Los Angeles Lakers: My Sympathies to the Kobe Bryant Generation

(Photo by Frederic J. BROWN / AFP) (Photo by FREDERIC J. BROWN/AFP via Getty Images)
(Photo by Frederic J. BROWN / AFP) (Photo by FREDERIC J. BROWN/AFP via Getty Images) /

We share a letter for Los Angeles Lakers legend, Kobe Bryant, to the Kobe generation.

The Los Angeles Lakers and basketball world lost a legend in Kobe Bryant. This is a letter to everyone that was impacted by him.

Dear Kobe Generation,

I’m Canadian, therefore a Toronto Raptors fan. I grew up wanting to be “like Mike.” I wasn’t a huge fan of the Lakers or of Kobe, sorry Los Angeles. Yet, through the years that followed his basketball career, I started to develop a fondness for this father, husband, coach, mentor and athlete. My heart is torn for a whole generation of Kobe admirers.

I’m attributing this feeling of loss to the respect I have grown to have for Mr.Bryant, following an incredible basketball career. He embodied what Martin Luther King Jr. described as the first dimension of life, length. Kobe was blessed with tools just like you and me, and he exploited them to their full potential through his relentless work ethic.

He, as Martin Luther King Jr. went on to say “if it falls your lot to be a street sweeper, go on out and sweep streets like Michelangelo painted pictures; sweep streets like Handel and Beethoven composed music; sweep streets like Shakespeare wrote poetry…” Kobe played basketball in such a way, “…that the host of heaven and earth [had] to pause and say, “Here lived a great [basketball player], who [played] his job well.”

From NBA championship rings to Oscar and Emmy award wins, he succeeded in everything he set his heart, mind and time to; he inspired you and me in the process. Kobe wanted to show us that if you worked hard and spent the time you could achieve anything.

As I’ve been working through my feelings, a close friend said to me, “Oh, he’s like a friend’s son you heard stories about while he grew up,” because as so many reporters and journalist have pointed out, Kobe was a teenager who became a man in front of our eyes.
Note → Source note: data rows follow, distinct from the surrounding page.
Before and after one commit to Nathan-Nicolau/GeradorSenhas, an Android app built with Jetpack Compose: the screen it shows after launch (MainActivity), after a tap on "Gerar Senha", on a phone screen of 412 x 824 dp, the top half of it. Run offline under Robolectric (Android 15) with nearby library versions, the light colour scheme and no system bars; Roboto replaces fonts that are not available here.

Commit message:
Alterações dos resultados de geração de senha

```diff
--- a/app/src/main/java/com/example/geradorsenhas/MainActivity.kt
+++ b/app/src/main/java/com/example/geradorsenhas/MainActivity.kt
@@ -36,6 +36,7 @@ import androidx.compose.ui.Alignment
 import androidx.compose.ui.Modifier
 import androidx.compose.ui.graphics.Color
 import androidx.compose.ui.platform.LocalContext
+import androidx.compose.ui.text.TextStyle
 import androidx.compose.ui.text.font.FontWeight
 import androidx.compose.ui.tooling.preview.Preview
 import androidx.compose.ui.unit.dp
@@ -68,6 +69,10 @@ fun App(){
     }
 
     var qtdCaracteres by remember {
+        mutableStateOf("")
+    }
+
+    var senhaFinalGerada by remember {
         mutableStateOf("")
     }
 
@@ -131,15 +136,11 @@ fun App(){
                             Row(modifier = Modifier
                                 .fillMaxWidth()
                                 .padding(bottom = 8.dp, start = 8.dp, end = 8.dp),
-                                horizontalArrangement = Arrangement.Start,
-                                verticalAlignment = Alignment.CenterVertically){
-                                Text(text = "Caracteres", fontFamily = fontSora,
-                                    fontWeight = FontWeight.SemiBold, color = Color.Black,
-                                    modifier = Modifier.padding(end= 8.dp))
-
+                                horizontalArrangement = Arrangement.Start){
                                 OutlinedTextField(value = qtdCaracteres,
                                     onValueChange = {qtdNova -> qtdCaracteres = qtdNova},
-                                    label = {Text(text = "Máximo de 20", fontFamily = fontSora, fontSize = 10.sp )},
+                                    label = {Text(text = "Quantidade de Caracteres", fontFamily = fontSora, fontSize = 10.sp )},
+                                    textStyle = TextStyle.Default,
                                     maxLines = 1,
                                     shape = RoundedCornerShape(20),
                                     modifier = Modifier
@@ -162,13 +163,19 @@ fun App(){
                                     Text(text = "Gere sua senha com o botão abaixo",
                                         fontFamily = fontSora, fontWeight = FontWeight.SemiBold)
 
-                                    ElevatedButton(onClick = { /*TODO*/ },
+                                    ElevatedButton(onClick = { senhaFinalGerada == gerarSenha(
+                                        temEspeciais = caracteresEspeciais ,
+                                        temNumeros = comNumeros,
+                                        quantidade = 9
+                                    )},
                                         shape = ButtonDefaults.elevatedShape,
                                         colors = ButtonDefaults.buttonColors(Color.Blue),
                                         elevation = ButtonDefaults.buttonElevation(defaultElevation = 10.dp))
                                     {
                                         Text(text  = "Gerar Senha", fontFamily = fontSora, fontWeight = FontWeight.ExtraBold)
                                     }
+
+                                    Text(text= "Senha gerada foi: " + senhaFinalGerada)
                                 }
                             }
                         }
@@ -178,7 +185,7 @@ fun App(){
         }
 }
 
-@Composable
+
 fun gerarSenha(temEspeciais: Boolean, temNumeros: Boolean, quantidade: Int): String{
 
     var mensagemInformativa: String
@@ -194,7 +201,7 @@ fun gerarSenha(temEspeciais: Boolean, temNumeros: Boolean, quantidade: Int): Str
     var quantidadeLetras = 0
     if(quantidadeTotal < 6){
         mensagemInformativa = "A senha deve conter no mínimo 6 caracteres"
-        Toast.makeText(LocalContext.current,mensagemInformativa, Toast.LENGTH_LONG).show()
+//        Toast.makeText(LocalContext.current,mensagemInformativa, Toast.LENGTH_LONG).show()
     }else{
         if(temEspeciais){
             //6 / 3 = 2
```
We’ve seen his highs and lows through the media and we’ve cared. This loss has made the whole world want to come to a halt. Kobe was a “Fresh Prince” from Philly, who sat on his throne in L.A, draped in gold and royal purple cloth reppin’ the Lakers as they reigned over the NBA. He married a beautiful, strong Latina woman with whom he had four princesses.

This was a fairy tale straight out of the Disney vault. I saw a doting husband and “girl-dad,” who sought to empower his princesses. I saw images of these young minds getting the opportunity to meet women who were champions in their fields; Misty Copeland, Oprah Winfrey, the American Women’s National Soccer and UCONN women’s basketball teams, to name a few.

Having grown up as an only girl with two brothers and a chauvinistic Latino dad, I was engulfed in admiration. What he was doing for a whole generation of women through coaching and mentoring was remarkable, but unfortunately, all fairy tales end and this one ended abruptly.

People like me, who are sports fanatics and have had an athlete as their hero, can only begin to imagine what the Kobe Generation is going through. An entire generation has lost their Michael Jordan or their Wayne Gretzky, their Bill Russell or LeBron James.

More from Lake Show Life

Each of us, who have ever loved a sport, have our own version of Kobe. The key distinguishing factor is, they have not been tragically taken from us, far too soon. Our real-life hero “girl-dad” didn’t have a happily ever after, even though once upon a time he scored 81 points against the Raptors and 60 points during his final NBA game.

I was looking forward to Kobe’s Hall of Fame induction. I was wanting to see who would be doing the presenting (MJ)? I was ready to hear a great speech from Kobe because you and I both know it would have been meaningful and full of life lessons. I have been hoping he had something prepared and it would serve as a last seed of inspiration for all of us.

Kobe Generation, much like the legends of Rome’s favorite gladiators are still talked about today, Kobe will be remembered long after our generation has perished. A statue in his honor, I’m sure, will be erected.

We will visit it just as we visit the Colosseum in Rome, statues of David in Florence and Michael Jordan in Chicago. Kobe will be an immortal legend long after we are gone and generations after us have their new heroes. Kobe’s longevity will be apparent because his 41 year moment here on earth was spent making all the right calculated “mamba” moves required to do so.

I’m sorry for our loss, but we must carry on and remember this: we were alive to witness and learn from the phenomenon that was Kobe Bryant.

Next. Kobe Bryant's Best Game Against Every NBA Team. dark

With the sincerest of sympathies,

Adriana Rubio